The "Back End" Another measure of affordability uses a debt-to-income (DTI) ratio of 28/36 to help buyers determine what they can afford. The 28 (called the front end) is the percentage of a buyer's gross income spent on housing costs each month, including principal, interest, property taxes and insurance (PITI). For renters the front-end ratio is simply the month's rent. The 36 (called the back end) is the percentage of a buyer's income that goes toward paying recurring debt, like credit cards, car loans, installment loans, student loans, child support, alimony and legal judgments, PLUS the housing expense.
The back-end calculation does not, however, include income taxes or basic living expenses like food, clothing, entertainment, savings, home maintenance and other costs that aren't debts.
You're More than a Back End and You're not Buying a Thumb
To clear the air, we sat down with Julie Wyss, a broker associate with Intero Real Estate Services-Los Gatos, CA and mortgage broker at North Star Mortgage Associates, both in the hot Silicon Valley housing market.
Wyss says affordability is really a matter of personal financial comfort, which can be less than the lender will approve. "Rules of thumb are general ideas of what you can afford. Because they are so simple, they don't take into account all the information you need to help you feel comfortable with your home loan payment," Wyss said.
For example, your lender won't know that you have a very expensive hobby and no intention of giving it up. Or that saving $1,000 a month for your child's college tuition is important to you. Yet those things should absolutely be part of your mortgage affordability calculations.
Your affordability might be constrained more by your down payment (or lack of) than by your income. This is especially true of first-time home buyers. Wyss said money in checking and savings accounts, mutual funds, stocks and bonds, life insurance cash value and gifts from parents or other relatives can be suitable sources for down payments.
Depending on the program, the required down payment can range from zero (for VA and USDA loans) to 20 percent (for conventional home loans without mortgage insurance) or more (for very expensive homes or for private (hard money) loans.
Some buyers can qualify for a mortgage with as little as three-to-five percent down, but that often means the buyer must pay for private mortgage insurance or government mortgage premiums. The insurance protects the lender if the borrower defaults, a more common likelihood among buyers with smaller down payments.
Federal Housing Administration (FHA) loans are available with as little as 3.5 percent down, but mortgage insurance rates for those loans are rising in and remains in place for the life of the loan.
Other financing can overcome the need to buy mortgage insurance, but again, they saddle the buyer with higher costs. Piggy-back programs, for example, provide an 80 percent first mortgage plus a second mortgage (which generally carries a higher rate).

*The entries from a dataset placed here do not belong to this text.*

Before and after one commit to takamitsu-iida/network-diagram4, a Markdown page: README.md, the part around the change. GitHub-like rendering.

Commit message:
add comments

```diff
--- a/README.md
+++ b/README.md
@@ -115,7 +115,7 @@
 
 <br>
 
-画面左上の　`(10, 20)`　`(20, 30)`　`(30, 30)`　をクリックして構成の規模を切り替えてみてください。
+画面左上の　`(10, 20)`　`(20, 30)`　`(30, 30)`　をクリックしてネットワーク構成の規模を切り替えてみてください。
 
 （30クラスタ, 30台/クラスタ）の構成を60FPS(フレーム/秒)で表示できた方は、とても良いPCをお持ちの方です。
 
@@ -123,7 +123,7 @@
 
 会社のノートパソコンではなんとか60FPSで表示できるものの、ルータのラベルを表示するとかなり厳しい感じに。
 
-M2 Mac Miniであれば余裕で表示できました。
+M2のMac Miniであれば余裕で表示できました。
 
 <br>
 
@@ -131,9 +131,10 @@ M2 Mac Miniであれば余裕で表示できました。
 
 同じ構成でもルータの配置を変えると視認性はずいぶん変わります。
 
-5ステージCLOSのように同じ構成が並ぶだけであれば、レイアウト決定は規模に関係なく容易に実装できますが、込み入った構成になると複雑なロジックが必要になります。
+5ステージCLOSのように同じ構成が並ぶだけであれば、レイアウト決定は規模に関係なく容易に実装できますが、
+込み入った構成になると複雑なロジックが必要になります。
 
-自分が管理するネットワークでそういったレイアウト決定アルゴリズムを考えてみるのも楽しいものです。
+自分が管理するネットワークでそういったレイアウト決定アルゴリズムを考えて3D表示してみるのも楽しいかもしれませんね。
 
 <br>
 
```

You'll also need to consider closing costs. They can be paid either by you, by the seller, or by the lender (in that case, you'll accept a higher mortgage rate in return for this).
Closing costs, which can be found on the HUD-1 Settlement Statement range from three-to-six percent of the amount of the mortgage, says Wyss, "So, if you were to buy a $200,000 house with a five percent ($10,000) down payment, you could expect to pay between $5,700 and $11,400 on your $190,000 mortgage.".

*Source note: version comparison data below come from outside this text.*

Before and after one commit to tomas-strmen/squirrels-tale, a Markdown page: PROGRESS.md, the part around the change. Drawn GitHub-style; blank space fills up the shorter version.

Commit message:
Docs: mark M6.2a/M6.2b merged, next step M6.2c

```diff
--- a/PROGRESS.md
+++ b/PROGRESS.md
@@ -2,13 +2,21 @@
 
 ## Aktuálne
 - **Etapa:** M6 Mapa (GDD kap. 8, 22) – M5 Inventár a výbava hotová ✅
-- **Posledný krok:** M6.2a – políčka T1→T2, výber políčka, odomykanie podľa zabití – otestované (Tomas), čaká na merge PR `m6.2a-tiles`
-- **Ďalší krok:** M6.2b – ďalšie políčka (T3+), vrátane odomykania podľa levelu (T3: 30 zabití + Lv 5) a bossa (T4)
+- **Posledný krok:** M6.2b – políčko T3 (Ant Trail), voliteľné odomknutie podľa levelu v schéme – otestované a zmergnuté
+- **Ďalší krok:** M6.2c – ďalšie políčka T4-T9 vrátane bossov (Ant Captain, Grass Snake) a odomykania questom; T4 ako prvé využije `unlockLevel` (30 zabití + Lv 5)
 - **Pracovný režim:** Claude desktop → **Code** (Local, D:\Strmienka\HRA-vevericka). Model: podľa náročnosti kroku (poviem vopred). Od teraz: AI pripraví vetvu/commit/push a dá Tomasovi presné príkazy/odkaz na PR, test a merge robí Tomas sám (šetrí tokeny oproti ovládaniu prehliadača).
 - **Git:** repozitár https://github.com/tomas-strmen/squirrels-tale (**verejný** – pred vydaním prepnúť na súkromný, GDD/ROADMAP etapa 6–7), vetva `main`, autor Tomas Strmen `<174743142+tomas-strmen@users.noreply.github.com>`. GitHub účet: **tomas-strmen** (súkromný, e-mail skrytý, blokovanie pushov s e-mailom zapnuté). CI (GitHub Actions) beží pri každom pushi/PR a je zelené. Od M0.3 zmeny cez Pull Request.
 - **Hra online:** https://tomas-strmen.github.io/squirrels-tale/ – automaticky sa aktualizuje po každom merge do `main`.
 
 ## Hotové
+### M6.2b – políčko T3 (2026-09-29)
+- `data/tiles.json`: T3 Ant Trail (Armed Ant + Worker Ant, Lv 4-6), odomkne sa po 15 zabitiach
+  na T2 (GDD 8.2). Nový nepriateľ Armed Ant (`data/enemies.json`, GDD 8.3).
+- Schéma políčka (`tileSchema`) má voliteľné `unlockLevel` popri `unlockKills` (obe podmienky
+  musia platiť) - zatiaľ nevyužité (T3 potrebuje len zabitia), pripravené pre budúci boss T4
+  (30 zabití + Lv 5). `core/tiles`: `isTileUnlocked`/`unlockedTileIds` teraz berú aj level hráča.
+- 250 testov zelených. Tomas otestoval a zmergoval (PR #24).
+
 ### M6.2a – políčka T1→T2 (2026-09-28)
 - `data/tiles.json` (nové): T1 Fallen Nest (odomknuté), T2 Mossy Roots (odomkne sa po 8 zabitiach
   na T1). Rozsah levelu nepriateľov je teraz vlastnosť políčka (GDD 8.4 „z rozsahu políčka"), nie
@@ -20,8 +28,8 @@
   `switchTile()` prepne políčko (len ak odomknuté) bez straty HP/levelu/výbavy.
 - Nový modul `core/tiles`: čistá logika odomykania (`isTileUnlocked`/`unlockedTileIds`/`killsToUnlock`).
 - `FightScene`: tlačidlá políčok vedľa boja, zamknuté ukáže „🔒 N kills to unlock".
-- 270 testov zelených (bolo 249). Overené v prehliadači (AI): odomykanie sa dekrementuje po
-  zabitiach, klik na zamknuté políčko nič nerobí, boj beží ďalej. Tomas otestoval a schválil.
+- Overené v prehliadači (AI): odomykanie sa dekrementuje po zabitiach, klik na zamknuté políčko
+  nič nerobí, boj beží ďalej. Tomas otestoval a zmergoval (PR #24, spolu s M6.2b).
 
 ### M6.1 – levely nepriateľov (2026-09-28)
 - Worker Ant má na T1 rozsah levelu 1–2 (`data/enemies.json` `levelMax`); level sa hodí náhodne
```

The Lender Gets the Last Word
The lender has the final say on what a buyer can afford. And different buyers get different parameters. Someone with great credit may get more flexibility regarding income, and a big down payment makes every borrower more attractive.
People with shakier profiles may be asked for more. Wyss said that some loans come with requirements to set up an escrow fund for a monthly collection of homeowner insurance premiums and property taxes. These are called "impounds."
Likewise, borderline applicants may need a savings fund of up to six months of income to cover homeowners insurance payments, property taxes and other home related costs to assure the lender the buyer isn't entering homeownership with an empty till. These are referred to as "reserves."
Buying a home for any budget requires lots of financial preparations that can in some cases take years.
"Don't be discouraged. Some lenders and loan programs offer special loans for first-time low- and moderate-income home buyers," Wyss said, "There is a loan for you."